Tuesday, March 5, 2024

"The Moneylender's Daughter" at Six Points Theater

Shakespeare's The Merchant of Venice can be problematic, with its ant-Semitic representation of the greedy Jewish moneylender, yet it also contains the famous "Hath not a Jew eyes... if you prick us, do we not bleed" speech that argues for a shared humanity. In a post-show discussion, Six Points Theater's Artistic Director Barbara Brooks noted that she's interested in depicting the character of Shylock onstage, and how it might be different at a theater that specializes in telling Jewish stories. But since their home stage at Highland Park Community Center is small, they can't really do a large-scale Shakespeare play, so instead they're presenting the world premiere of Brooklyn-based playwright Martin Coren's sequel The Moneylender's Daughter. I've only seen The Merchant of Venice once, pre-blog in 2007 (more on that later), so I'm not that familiar with it and pretty much viewed this as a standalone play. If you do have familiarity with the original it might have a deeper meaning, but I still found it to be a fascinating and moving play dealing with issues of identity, family, and the anti-Semitism that unfortunately is still very much a part of our world.

The Moneylender's Daughter takes place about a year after the end of The Merchant of Venice and follows five characters from that play. Even if you don't know Merchant, Daughter explains fairly quickly who these people are and what situation we're in. Shylock's daughter Jessica has converted to Christianity and married the Christian Lorenzo, a successful businessman. Shylock's former servant Launcelot now works for Jessica. They're seemingly happy (although there are a few underlying issues in the marriage around Jessica's uncertainty about having children), when Shylock appears at their door, having lost all of his money and friends. Jessica reluctantly agrees to let him stay with them, and convinces her husband by saying she'll teach him about Christianity and they'll look like heroes. But of course, things don't go smoothly. Shylock balks at the instruction, and Jessica finds herself being drawn to her history and culture which she's rejected. Complicating matters is the fact that Antonio, from whom Shylock famously demanded "a pound of flesh" when he couldn't repay his debt, is now the Duke of Venice, in a position of power over them all. And if Shylock and Jessica don't hold to their promise to be "good Christians," the consequences will be dire.

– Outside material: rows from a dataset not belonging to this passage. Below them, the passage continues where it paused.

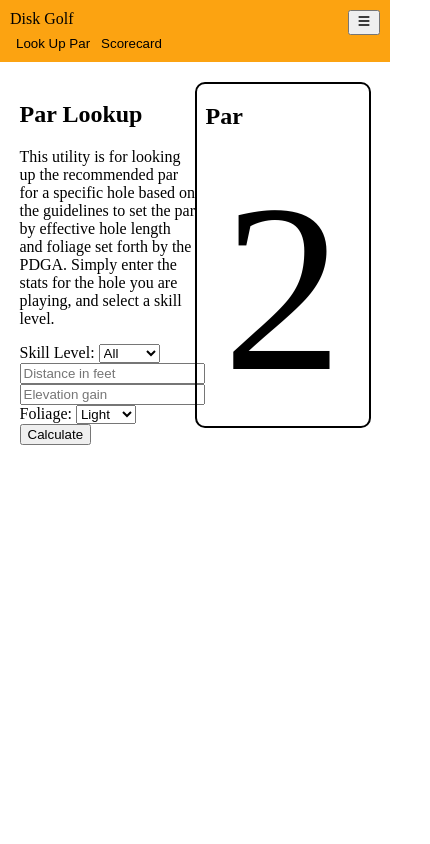
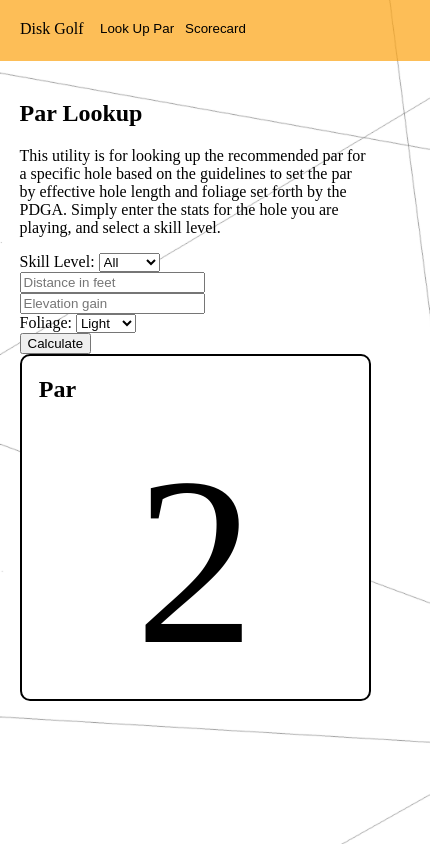
Before and after one commit to bradencarlson/dgscoring, a plain HTML site: page index.html in a window 390 px wide. Shown: the whole page, 430 px wide, since content can reach past the window. Drawn offline with Linux system fonts and the light colour scheme.

Commit message:
Splash Screen and Responsivity
Added the background. Also changed the layout of the page, and added
some responsivity to the page. There is a small problem with the title,
It doesn't line up with the menu items on small screens, and I can't see
what is wrong with it right now.

```diff
--- a/index.html
+++ b/index.html
@@ -8,23 +8,18 @@
   <link rel="stylesheet" href="./style.css">
 </head>
 <body>
-  <div id="header" class="header">
-    <div id="header-label" class="header-label">
-      <div id="title">Disk Golf</div>
-      <button id="side-menu-button">
-          <img class="button-icon" src="./media/hambuger-menu.svg">
-      </button>
+  <div id="content" class="content">
+    <div id="sidebar" class="sidebar">
+      <div id="title" class="title">Disk Golf</div>
+      <div id="nav-bar" class="nav-bar">
+        <button id="lookup-button" class="nav-bar-item">Look Up Par</button>
+        <button id="scorecard-button" class="nav-bar-item">Scorecard</button>
+      </div>
     </div>
-    <div id="nav-bar" class="nav-bar">
-      <button id="lookup-button" class="nav-bar-item">Look Up Par</button>
-      <button id="scorecard-button" class="nav-bar-item">Scorecard</button>
+    <div id="main" class="main">
+    <!--- This content will be loaded later --->
     </div>
   </div>
-  <div id="sidebar"></div>
-  <div id="main" class="main">
-
-  </div>
-  <div id="footer"></div>
   <script>
     addClickHandlers()
     loadLookup()
--- a/style.css
+++ b/style.css
@@ -1,10 +1,22 @@
 html, body {
         margin: 0;
         padding: 0;
+        height: 100%;
+        width: 100%;
 }
 
 body {
-  /*background-image: url("./media/splash.png");*/
+  background-image: url("./media/splash-2.png");
+  background-attachment: fixed;
+  background-repeat: no-repeat;
+  background-size: cover;
+}
+
+.content {
+  display: flex;
+  flex-direction: row;
+  justify-content: space-between;
+  height: 100%;
 }
 
 /**************************************************
@@ -17,31 +29,38 @@ body {
 }
 
 /**************************************************
- * Header/Navbar
+ * Sidebar
  **************************************************/
 
-.header {
-  background: #fca311;
-  padding: 10px;
+.sidebar {
+  padding: 20px;
+  display: flex;
+  flex-direction: column;
+  justify-content: flex-start;
+  width: 15%;
+  max-width: 100px;
+  background-color: rgba(252, 163, 17, 0.7);
 }
 
-.header-label {
-  display: flex;
-  flex-direction: horizontal;
-  justify-content: space-between;
-  vertical-align: center;
+.title {
+  min-width: 75px;
 }
+
 
 .nav-bar {
   display: flex;
-  flex-direction: space-between;
+  flex-direction: column;
   justify-content: flex-start;
+  height: 90%;
+  width: 100%
 }
 
 .nav-bar-item {
-  padding-right: 5px;
+  padding-bottom: 5px;
+  padding-left: 5px;
   border: none;
   background: none;
+  text-align: left;
 }
 
 /**************************************************
@@ -49,8 +68,6 @@ body {
  **************************************************/
 
 .main {
-  display: flex;
-  flex-direction: horizontal;
   margin-top: 5%;
 }
 
@@ -62,20 +79,24 @@ body {
   margin-left: 5%;
   width: 90%;
   display: flex;
-  flex-direction: horizontal;
+  flex-direction: row;
+  justify-content: space-between;
 }
 
 .lookup-input {
-  width: 50%;
+  width: 47%;
 }
 
 .lookup-output {
-  width: 50%;
+  width: 47%;
 }
+
+
 
 .output-box {
   border: 2px solid black;
   border-radius: 10px;
+  background-color: rgb(255,255,255);
 }
 
 .par-output-label {
@@ -96,3 +117,129 @@ body {
   margin-left: 5%;
   width: 90%;
 }
+
+
+/**************************************************
+ * Medium Screen settings
+ **************************************************/
+@media ( width <= 1000px ) {
+
+  .content {
+    display: flex;
+    flex-direction: row;
+    justify-content: flex-start;
+    width: 100%;
+  }
+
+  /**************************************************
+   * Sidebar
+   **************************************************/
+
+  .sidebar {
+    padding: 20px;
+    display: flex;
+    flex-direction: column;
+    justify-content: flex-start;
+    width: 15%;
+    max-width: 100px;
+    background-color: rgba(252, 163, 17, 0.7);
+  }
+
+  .title {
+  }
+
+
+  .nav-bar {
+    display: flex;
+    flex-direction: column;
+    justify-content: flex-start;
+  }
+
+  .nav-bar-item {
+    padding-bottom: 5px;
+    padding-left: 5px;
+    border: none;
+    background: none;
+    text-align: left;
+
+  }
+  /**************************************************
+   * Lookup Page
+   **************************************************/
+
+  .lookup {
+    flex-direction: column;
+    justify-content: space-between;
+  }
+  .lookup-input {
+    width: 100%;
+    height: 47%;
+  }
+  .lookup-output {
+    width: 100%;
+    height: 47%;
+  }
+
+}
+
+/**************************************************
+ * Small Screen settings
+ **************************************************/
+@media ( width <= 700px ) {
+
+  .content {
+    display: flex;
+    flex-direction: column;
+    justify-content: flex-start;
+    width: 100%;
+  }
+
+  /**************************************************
+   * Sidebar
+   **************************************************/
+
+  .sidebar {
+    padding: 20px;
+    display: flex;
+    flex-direction: row;
+    justify-content: flex-start;
+    width: 100%;
+    max-width: 100%;
+    background-color: rgba(252, 163, 17, 0.7);
+  }
+
+  .title {
+  }
+
+
+  .nav-bar {
+    display: flex;
+    flex-direction: row;
+    justify-content: flex-start;
+  }
+
+  .nav-bar-item {
+    padding-bottom: 5px;
+    padding-left: 5px;
+    border: none;
+    background: none;
+    text-align: left;
+  }
+  /**************************************************
+   * Lookup Page
+   **************************************************/
+
+  .lookup {
+    flex-direction: column;
+    justify-content: space-between;
+  }
+  .lookup-input {
+    width: 100%;
+    height: 47%;
+  }
+  .lookup-output {
+    width: 100%;
+    height: 47%;
+  }
+
+}
```
Also changed, not shown: media/splash-1.png (added), media/splash-2.png (added).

Shana Eisenberg and Robert Dorfman
(photo by Sarah Whiting)
JC Cutler directs the strong five-person cast, with Robert Dorfman reprising his role of Shylock, which he played in the aforementioned 2007 production of The Merchant of Venice at the Guthrie. As always, he brings such depth to the role, as well as a touch of humor. Unfortunately I don't recall that production from 17 years ago, and I'm sure Robert brought humanity to that role too, but I think this play allows for a deeper exploration of the character and a fuller humanity expressed. This Shylock is more sympathetic; he did what he did because it was the only option open to him to take care of his family. Shana Eisenberg, in her debut with Six Points, goes toe to toe with Robert as Jessica, and also portrays a convincingly complex and conflicted human, who gets a chance of redemption after her complete rejection of her faith and family in Merchant. Rounding out the cast are Neal Skoy, clowning it up as Launcelot and then becoming something a little more sinister; Paul LaNave in the not entirely sympathetic role of Jessica's husband; and Tony Larkin as the Duke Antonio, whose newfound empathy only extends so far.

The small stage has been transformed into an ornate Venice mansion on the Grand Canal through Rick Polenek's scenic and properties design. The walls are hung with tapestries, heavy wooden doors bookend the space, and a small cell is hidden behind a curtain and elevated by a few stairs, creating a sense of distance from the rest of the house. A sturdy wooden table is moved around and used as a kitchen or dining room table, or desk for studying. The characters are dressed in elaborate Renaissance era garments, full skirted dresses for Jessica and tunics for the men, both of embroidered fabrics (costume design by A. Emily Heaney).

If you're a student or fan of Shakespeare, you'll definitely want to check this out to see an extension of one of his well known plays, that perhaps rights some of the wrongs of the original, allowing the characters to be seen as more than just stereotypes. And even if you're not, The Moneylender's Daughter is a powerful and relevant play, using these characters from the past to comment on our present. It's exciting that we're getting to see it first. The playwright was in town for a talk-back on opening weekend, and he talked about how he collaborated with this cast, director, and others at Six Points to further develop and finalize the play.

The Moneylender's Daughter continues through March 17 at the Highland Park Community Center. For more information and a peek into the show, watch this video of the actors talking about their characters and the play: